The Santa Fe Diner was built in 1886, the Diner served passengers on the LN&S Railway and the Interurban that connected the city of Leavenworth to Kansas City. The depot was in use until 1982, when it was abandoned. It is said that a child’s handprint can be seen on the glass of the transom above the entry doors. The glass can be cleaned and yet the prints always show back up. Theories debunking the print state that they could be mineral deposits left in the glass while others say it’s the spirit of a child murdered in front of the station more than 50 years ago. The occupants also claim there are cold spots, voices and an apparition of a woman in a long dress is often seen in the dining room. Lights turn off and on at odd times. The faucet in the kitchen turns on full blast and lights have been seen in the depot tower, where there is no electricity. The High Noon Saloon (Now called Grinder’s) was formerly home to a vast array of businesses, the Saloon now boasts a brewery and restaurant. Employees have witnessed footsteps, weird noises and have even seen footprints on a snow-covered roof that ended abruptly at the edge. Apparitions have also been seen.
In 1900, the body of Pearl Forbes was found a ways from downtown Leavenworth. Fred Alexander was also killed at the same location in a lynching that was witnessed by almost 8,000 residents.
Fred Alexander had been accused of the rape of Eva Roth and the murder of Ms. Forbes, even though there was no concrete evidence that pointed at Alexander committing the crimes. Held in a jail cell, the enraged citizens of Leavenworth broke down the outside wall of Alexander’s cell. They apprehended the black man and demanded that he be burned at the stake for his crimes. Alexander claimed his innocence repeatedly. The crowd didn’t care. The townspeople fixed him to a pyre along the river, covered him in coal oil twice and lit a match. He was dead within five minutes, yet they kept adding wood to the pyre until 7 pm. From 6:00-8:00pm there were scores of people coming to see the spectacle. The crowed swarmed and collected bits of skin, chain and wood as morbid souvenirs. Legend says that you can hear moaning, the roaring of the crowd and the crackle of fire.
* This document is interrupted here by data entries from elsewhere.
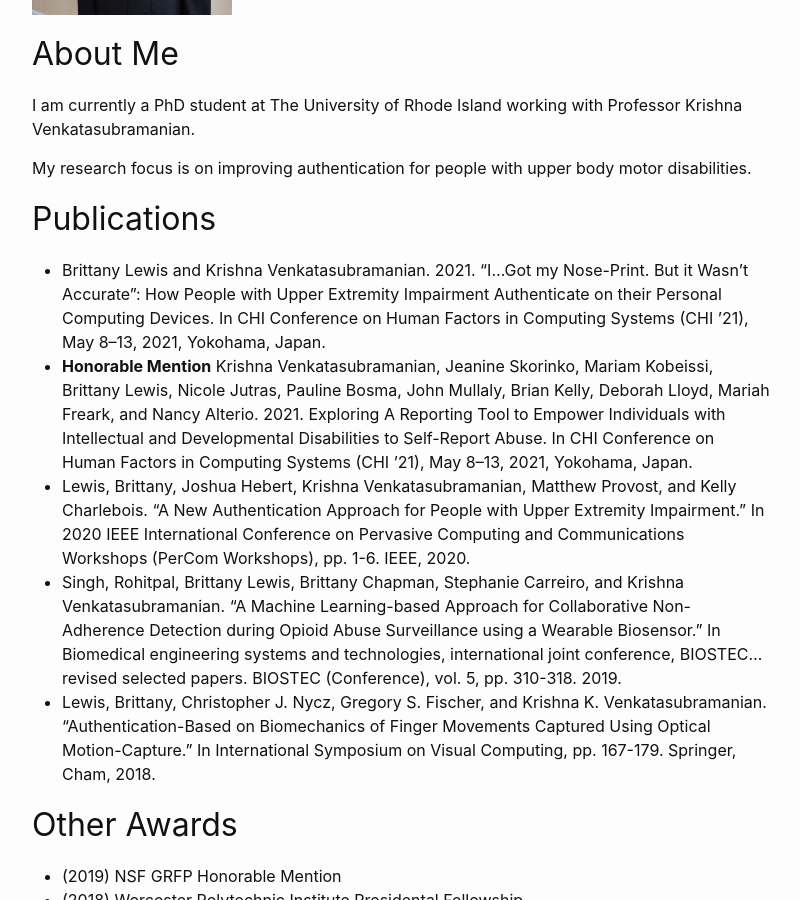
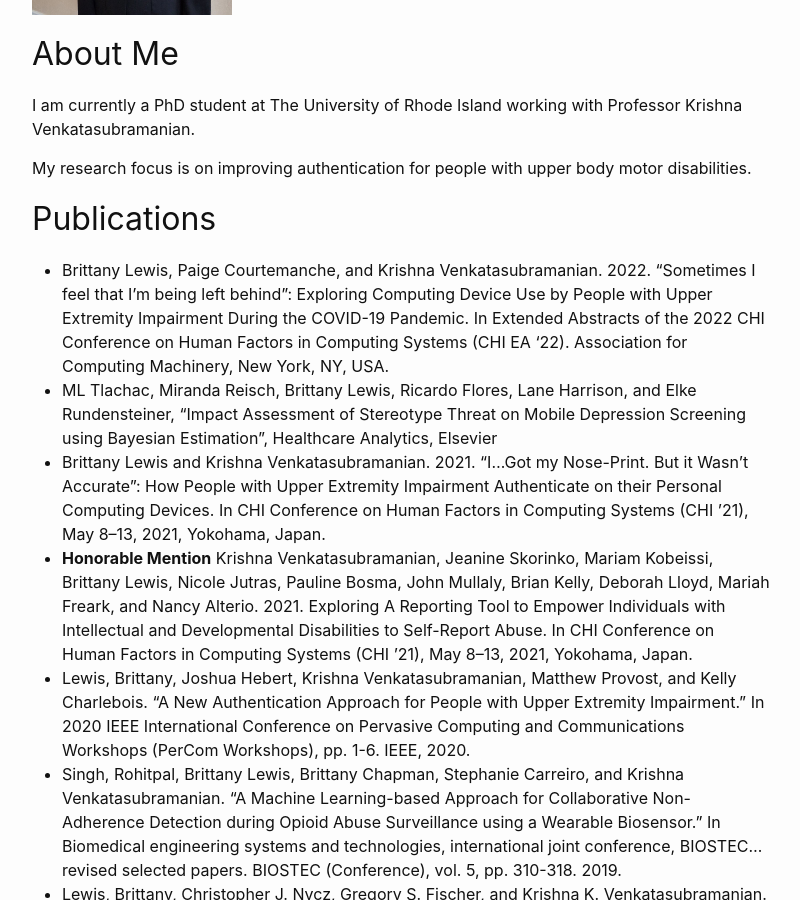
Before and after one commit to bgradel/website, a Jekyll site: the page built from index.md, in a window 1280 px wide and 900 px high, scrolled down 345 px. Shown: the whole window, without its empty margins (238-1038 px from the left). Built offline with Jekyll 4.4.1, drawn with Linux system fonts in a browser that asks for light colours.

Commit message:
Update index.md

```diff
--- a/index.md
+++ b/index.md
@@ -15,6 +15,8 @@ My research focus is on improving authentication for people with upper body moto
 
 # Publications
 
+- Brittany Lewis, Paige Courtemanche, and Krishna Venkatasubramanian. 2022. “Sometimes I feel that I’m being left behind”: Exploring Computing Device Use by People with Upper Extremity Impairment During the COVID-19 Pandemic. In Extended Abstracts of the 2022 CHI Conference on Human Factors in Computing Systems (CHI EA '22). Association for Computing Machinery, New York, NY, USA.
+- ML Tlachac, Miranda Reisch, Brittany Lewis, Ricardo Flores, Lane Harrison, and Elke Rundensteiner, “Impact Assessment of Stereotype Threat on Mobile Depression Screening using Bayesian Estimation”, Healthcare Analytics, Elsevier
 - Brittany Lewis and Krishna Venkatasubramanian. 2021. “I...Got my Nose-Print. But it Wasn’t Accurate”: How People with Upper Extremity Impairment Authenticate on their Personal Computing Devices. In CHI Conference on Human Factors in Computing Systems (CHI ’21), May 8–13, 2021, Yokohama, Japan.
 - **Honorable Mention** Krishna Venkatasubramanian, Jeanine Skorinko, Mariam Kobeissi, Brittany Lewis, Nicole Jutras, Pauline Bosma, John Mullaly, Brian Kelly, Deborah Lloyd, Mariah Freark, and Nancy Alterio. 2021. Exploring A Reporting Tool to Empower Individuals with Intellectual and Developmental Disabilities to Self-Report Abuse. In CHI Conference on Human Factors in Computing Systems (CHI ’21), May 8–13, 2021, Yokohama, Japan.
 - Lewis, Brittany, Joshua Hebert, Krishna Venkatasubramanian, Matthew Provost, and Kelly Charlebois. "A New Authentication Approach for People with Upper Extremity Impairment." In 2020 IEEE International Conference on Pervasive Computing and Communications Workshops (PerCom Workshops), pp. 1-6. IEEE, 2020.
```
Most people think prison when they hear the word Leavenworth. There is far more than just criminals at this historic fort. Are there ghosts wandering among the various buildings that make up this property? Are there spirits in the city of Leavenworth itself? Is Fort Leavenworth haunted? That is for you to decide!